Nearly a year after the remnants of Hurricane Irene unleashed devastating floods in much of Vermont, a new report by an environmental group says extreme downpours and snowfalls are the new normal - up 85 percent in New England since 1948.
Environment America's report did not come as a surprise either to the head of the Vermont Public Interest Research Group, which released it in the state Tuesday, or to Andy Nash, meteorologist in charge at the National Weather Service station in South Burlington.
The report, which analyzed 80 million daily precipitation records from the contiguous U.S., attributed the increase in severity of the downpours in part to global warming.
Paul Burns, executive director of VPIRG, said Irene was Vermont's third major flood of 2011. He agreed that the extreme weather should be taken as evidence of climate change caused by humans.
"This report proves that the storms really are getting worse, and if we want to reduce the likelihood of more devastating storms in the future, it's time now to stand up to all those who continue to deny science, shirk responsibility and oppose progress on clean energy solutions," Burn said.
Nash seemed less sure of the significance of the report's findings.
"It's not really anything new, this idea of there being a trend for the wet days being a little wetter," he said. Trends in the last six decades alone, though, might not be definitive evidence of climate change, Nash added.
He said Vermont was wetter than normal from the late 1800s to about 1910, then dried out through the next three decades.
Of the more recent trend toward more intense precipitation, Nash said, "Yes, there has been an increase, but is that necessarily due to climate change? I leave that to the climate change experts."
Higher temperatures cause greater evaporation and help the air hold more water.
The group said it used data from 3,700 weather stations and a methodology originally developed by scientists at the National Climatic Data Center and the Illinois State Water Survey.
Nationally, the report found that storms with extreme precipitation increased in frequency by 30 percent across the contiguous United States from 1948 to 2011. It said the largest annual storms produced 10 percent more precipitation, on average.
The group defined an extreme storm as the average biggest annual rainfall or snowfall during a 24-hour period at a given location.
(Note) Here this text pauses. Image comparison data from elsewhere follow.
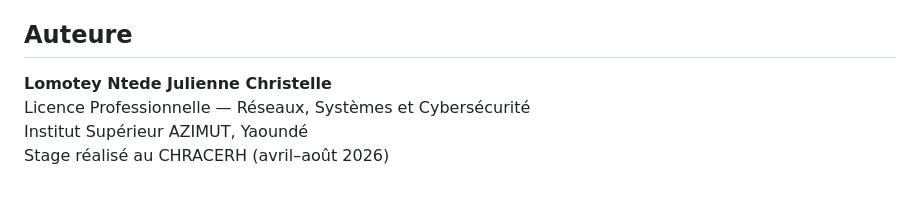
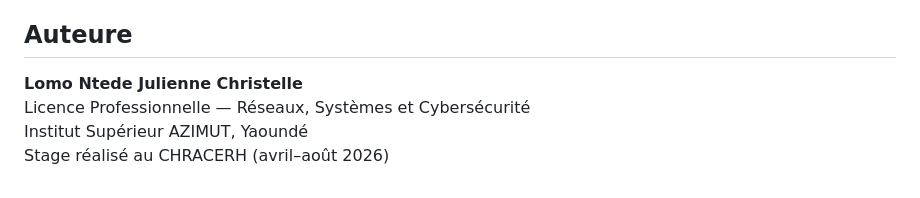
Before and after one commit to CedrickTAGNE/SOUTENANCE, a Markdown page: README.md, the part around the change. Rendered like a GitHub page.

```diff
--- a/README.md
+++ b/README.md
@@ -91,7 +91,7 @@ Après connexion, la navigation se fait via les onglets :
 
 ## Auteure
 
-**Lomotey Ntede Julienne Christelle**
+**Lomo Ntede Julienne Christelle**
 Licence Professionnelle — Réseaux, Systèmes et Cybersécurité
 Institut Supérieur AZIMUT, Yaoundé
 Stage réalisé au CHRACERH (avril–août 2026)
```
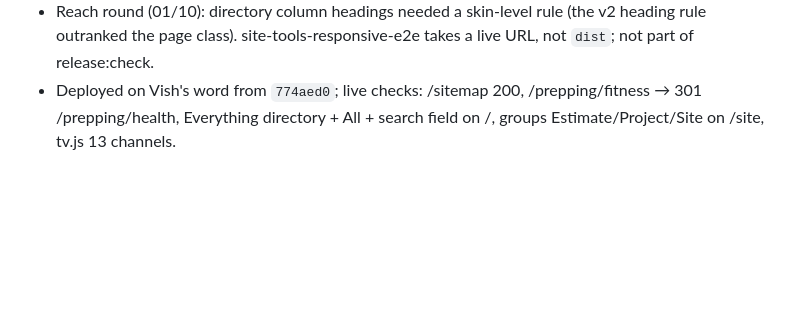
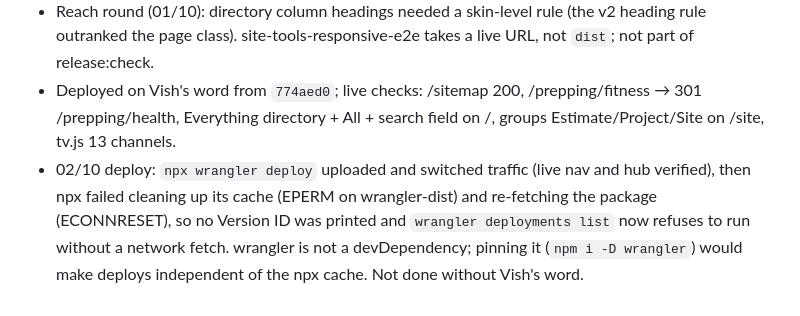
Before and after one commit to vishvaddi/vishvaddi.com, a Markdown page: docs/RUN_LOG.md, the part around the change. GitHub-like rendering; blank space fills up the shorter version.

Commit message:
docs: 02/10 deploy and the npx wrangler cache failure
Co-Authored-By: Claude Fable 5.1 <noreply@anthropic.com>

```diff
--- a/docs/RUN_LOG.md
+++ b/docs/RUN_LOG.md
@@ -889,3 +889,4 @@ The auth page used `Referrer-Policy: no-referrer`, which makes Chromium send `Or
 - Round 3 (01/10): batch script hit a missing-.astro bug mid-run; trimmed the already-applied steps and re-ran the rest rather than reverting. Palette change done as a hex/rgba mapping table over the two files (29 radio colours, ~45 TV colours) rather than hand edits.
 - Reach round (01/10): directory column headings needed a skin-level rule (the v2 heading rule outranked the page class). site-tools-responsive-e2e takes a live URL, not `dist`; not part of release:check.
 - Deployed on Vish's word from `774aed0`; live checks: /sitemap 200, /prepping/fitness → 301 /prepping/health, Everything directory + All + search field on /, groups Estimate/Project/Site on /site, tv.js 13 channels.
+- 02/10 deploy: `npx wrangler deploy` uploaded and switched traffic (live nav and hub verified), then npx failed cleaning up its cache (EPERM on wrangler-dist) and re-fetching the package (ECONNRESET), so no Version ID was printed and `wrangler deployments list` now refuses to run without a network fetch. wrangler is not a devDependency; pinning it (`npm i -D wrangler`) would make deploys independent of the npx cache. Not done without Vish's word.
```
Also changed, not shown: docs/PROJECT_STATE.md (+1 -1 lines).
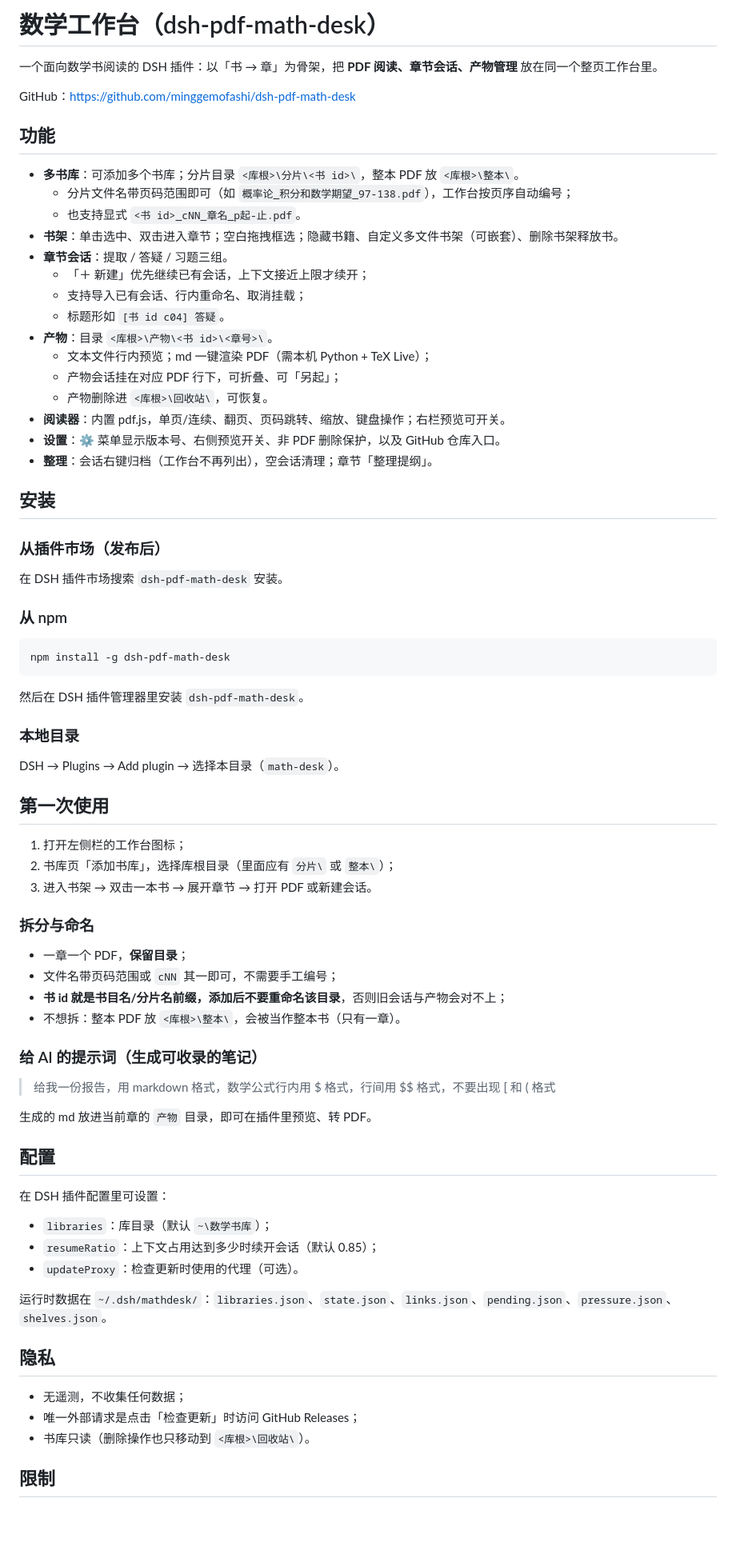
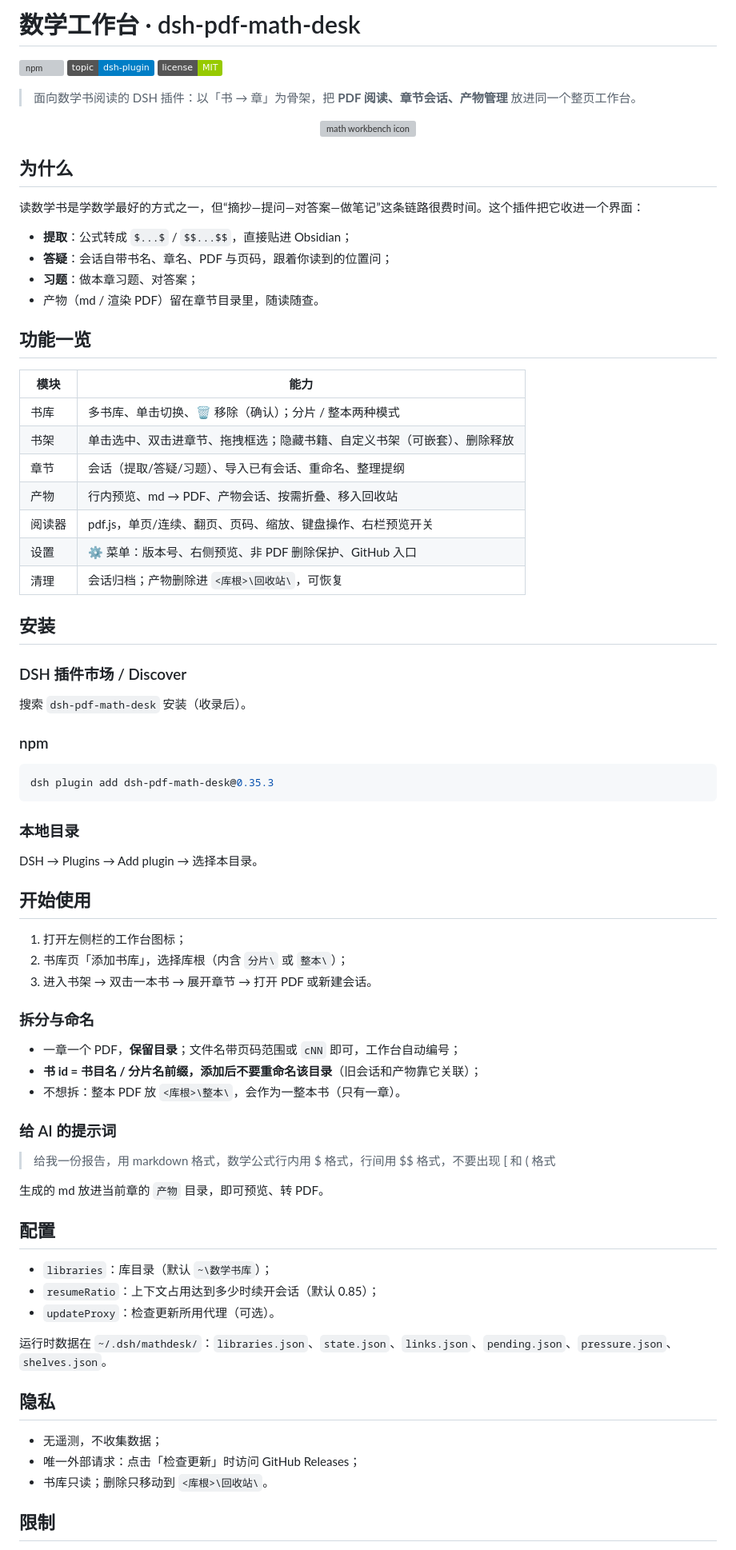
Before and after one commit to minggemofashi/dsh-pdf-math-desk, a Markdown page: README.md, the part around one of its changes. Shown at 80% size. Drawn GitHub-style; badges without logos; blank space fills up the shorter version; grey boxes are pictures that could not be loaded.

Commit message:
docs: beautify README, add MIT license and storefront screenshot

````diff
--- a/README.md
+++ b/README.md
@@ -1,75 +1,81 @@
-# 数学工作台（dsh-pdf-math-desk）
+# 数学工作台 · dsh-pdf-math-desk
 
-一个面向数学书阅读的 DSH 插件：以「书 → 章」为骨架，把 **PDF 阅读、章节会话、产物管理** 放在同一个整页工作台里。
+[![npm](https://img.shields.io/npm/v/dsh-pdf-math-desk)](https://www.npmjs.com/package/dsh-pdf-math-desk)
+[![dsh-plugin](https://img.shields.io/badge/topic-dsh--plugin-blue)](https://github.com/topics/dsh-plugin)
+[![license](https://img.shields.io/badge/license-MIT-green)](./LICENSE)
 
-GitHub：<https://github.com/minggemofashi/dsh-pdf-math-desk>
+> 面向数学书阅读的 DSH 插件：以「书 → 章」为骨架，把 **PDF 阅读、章节会话、产物管理** 放进同一个整页工作台。
 
-## 功能
+<p align="center">
+  <img src="./icon.svg" width="96" alt="math workbench icon" />
+</p>
 
-- **多书库**：可添加多个书库；分片目录 `<库根>\分片\<书 id>\`，整本 PDF 放 `<库根>\整本\`。
-  - 分片文件名带页码范围即可（如 `概率论_积分和数学期望_97-138.pdf`），工作台按页序自动编号；
-  - 也支持显式 `<书 id>_cNN_章名_p起-止.pdf`。
-- **书架**：单击选中、双击进入章节；空白拖拽框选；隐藏书籍、自定义多文件书架（可嵌套）、删除书架释放书。
-- **章节会话**：提取 / 答疑 / 习题三组。
-  - 「＋ 新建」优先继续已有会话，上下文接近上限才续开；
-  - 支持导入已有会话、行内重命名、取消挂载；
-  - 标题形如 `[书 id c04] 答疑`。
-- **产物**：目录 `<库根>\产物\<书 id>\<章号>\`。
-  - 文本文件行内预览；md 一键渲染 PDF（需本机 Python + TeX Live）；
-  - 产物会话挂在对应 PDF 行下，可折叠、可「另起」；
-  - 产物删除进 `<库根>\回收站\`，可恢复。
-- **阅读器**：内置 pdf.js，单页/连续、翻页、页码跳转、缩放、键盘操作；右栏预览可开关。
-- **设置**：⚙ 菜单显示版本号、右侧预览开关、非 PDF 删除保护，以及 GitHub 仓库入口。
-- **整理**：会话右键归档（工作台不再列出），空会话清理；章节「整理提纲」。
+## 为什么
+
+读数学书是学数学最好的方式之一，但“摘抄—提问—对答案—做笔记”这条链路很费时间。这个插件把它收进一个界面：
+
+- **提取**：公式转成 `$...$` / `$$...$$`，直接贴进 Obsidian；
+- **答疑**：会话自带书名、章名、PDF 与页码，跟着你读到的位置问；
+- **习题**：做本章习题、对答案；
+- 产物（md / 渲染 PDF）留在章节目录里，随读随查。
+
+## 功能一览
+
+| 模块 | 能力 |
+| --- | --- |
+| 书库 | 多书库、单击切换、🗑 移除（确认）；分片 / 整本两种模式 |
+| 书架 | 单击选中、双击进章节、拖拽框选；隐藏书籍、自定义书架（可嵌套）、删除释放 |
+| 章节 | 会话（提取/答疑/习题）、导入已有会话、重命名、整理提纲 |
+| 产物 | 行内预览、md → PDF、产物会话、按需折叠、移入回收站 |
+| 阅读器 | pdf.js，单页/连续、翻页、页码、缩放、键盘操作、右栏预览开关 |
+| 设置 | ⚙ 菜单：版本号、右侧预览、非 PDF 删除保护、GitHub 入口 |
+| 清理 | 会话归档；产物删除进 `<库根>\回收站\`，可恢复 |
 
 ## 安装
 
-### 从插件市场（发布后）
-在 DSH 插件市场搜索 `dsh-pdf-math-desk` 安装。
+### DSH 插件市场 / Discover
+搜索 `dsh-pdf-math-desk` 安装（收录后）。
 
-### 从 npm
+### npm
+
 ```bash
-npm install -g dsh-pdf-math-desk
+dsh plugin add dsh-pdf-math-desk@0.35.3
 ```
-然后在 DSH 插件管理器里安装 `dsh-pdf-math-desk`。
 
 ### 本地目录
-DSH → Plugins → Add plugin → 选择本目录（`math-desk`）。
+DSH → Plugins → Add plugin → 选择本目录。
 
-## 第一次使用
+## 开始使用
 
 1. 打开左侧栏的工作台图标；
-2. 书库页「添加书库」，选择库根目录（里面应有 `分片\` 或 `整本\`）；
+2. 书库页「添加书库」，选择库根（内含 `分片\` 或 `整本\`）；
 3. 进入书架 → 双击一本书 → 展开章节 → 打开 PDF 或新建会话。
 
 ### 拆分与命名
 
-- 一章一个 PDF，**保留目录**；
-- 文件名带页码范围或 `cNN` 其一即可，不需要手工编号；
-- **书 id 就是书目名/分片名前缀，添加后不要重命名该目录**，否则旧会话与产物会对不上；
-- 不想拆：整本 PDF 放 `<库根>\整本\`，会被当作整本书（只有一章）。
+- 一章一个 PDF，**保留目录**；文件名带页码范围或 `cNN` 即可，工作台自动编号；
+- **书 id = 书目名 / 分片名前缀，添加后不要重命名该目录**（旧会话和产物靠它关联）；
+- 不想拆：整本 PDF 放 `<库根>\整本\`，会作为一整本书（只有一章）。
 
-### 给 AI 的提示词（生成可收录的笔记）
+### 给 AI 的提示词
 
 > 给我一份报告，用 markdown 格式，数学公式行内用 $ 格式，行间用 $$ 格式，不要出现 \[ 和 \( 格式
 
-生成的 md 放进当前章的 `产物` 目录，即可在插件里预览、转 PDF。
+生成的 md 放进当前章的 `产物` 目录，即可预览、转 PDF。
 
 ## 配置
 
-在 DSH 插件配置里可设置：
-
 - `libraries`：库目录（默认 `~\数学书库`）；
 - `resumeRatio`：上下文占用达到多少时续开会话（默认 0.85）；
-- `updateProxy`：检查更新时使用的代理（可选）。
+- `updateProxy`：检查更新所用代理（可选）。
 
 运行时数据在 `~/.dsh/mathdesk/`：`libraries.json`、`state.json`、`links.json`、`pending.json`、`pressure.json`、`shelves.json`。
 
 ## 隐私
 
-- 无遥测，不收集任何数据；
-- 唯一外部请求是点击「检查更新」时访问 GitHub Releases；
-- 书库只读（删除操作也只移动到 `<库根>\回收站\`）。
+- 无遥测，不收集数据；
+- 唯一外部请求：点击「检查更新」时访问 GitHub Releases；
+- 书库只读；删除只移动到 `<库根>\回收站\`。
 
 ## 限制
 
````
Also changed, not shown: other parts of README.md (+7 -10 lines), assets/screenshot-1.png (added), 3 other files.
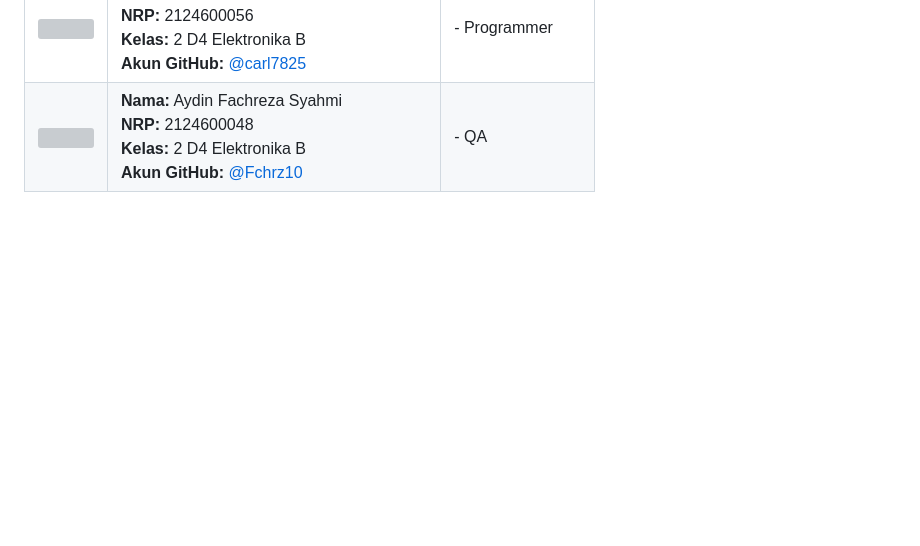
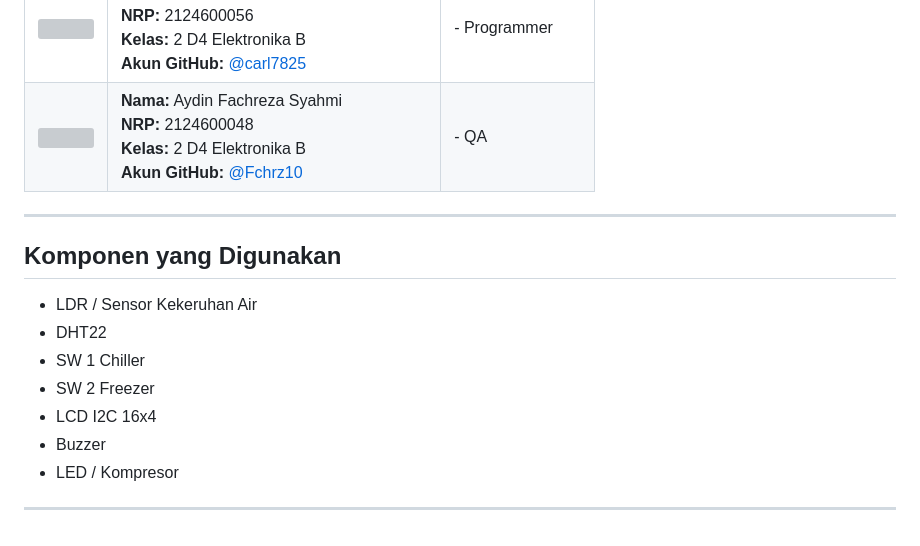
Before and after one commit to MBagusEkaW/P2HMBG, a Markdown page: README.md, the part around the change. Drawn GitHub-style; blank space fills up the shorter version; grey boxes are pictures that could not be loaded.

```diff
--- a/README.md
+++ b/README.md
@@ -54,3 +54,16 @@ Melalui integrasi sensor, alarm, dan sistem monitoring, proyek ini mampu memberi
 | <img src="https://github.com/GhaniaZahra2124600044.png" width="100px">| **Nama:** Ghania Zahra Arianty<br>**NRP:** 2124600044<br>**Kelas:** 2 D4 Elektronika B <br>**Akun GitHub:** [@GhaniaZahra2124600044](https://github.com/GhaniaZahra2124600044) | - UI/UX Designer<br>- Non Teknis |
 | <img src="https://github.com/carl7825.png" width="100px">| **Nama:** Cikal Angger Priagung<br>**NRP:** 2124600056<br>**Kelas:** 2 D4 Elektronika B <br>**Akun GitHub:** [@carl7825](https://github.com/carl7825) | - Programmer|
 | <img src="https://github.com/Fchrz10.png" width="100px">| **Nama:** Aydin Fachreza Syahmi<br>**NRP:** 2124600048<br>**Kelas:** 2 D4 Elektronika B <br>**Akun GitHub:** [@Fchrz10](https://github.com/Fchrz10) | - QA|
+---
+
+## Komponen yang Digunakan
+
+- LDR / Sensor Kekeruhan Air
+- DHT22
+- SW 1 Chiller
+- SW 2 Freezer
+- LCD I2C 16x4
+- Buzzer
+- LED / Kompresor
+
+---
```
It said New England was the region where the trend was most pronounced. Intense storms more than doubled in New Hampshire during the period studied while increasing 84 percent in Vermont.
This program aired on August 1, 2012. The audio for this program is not available.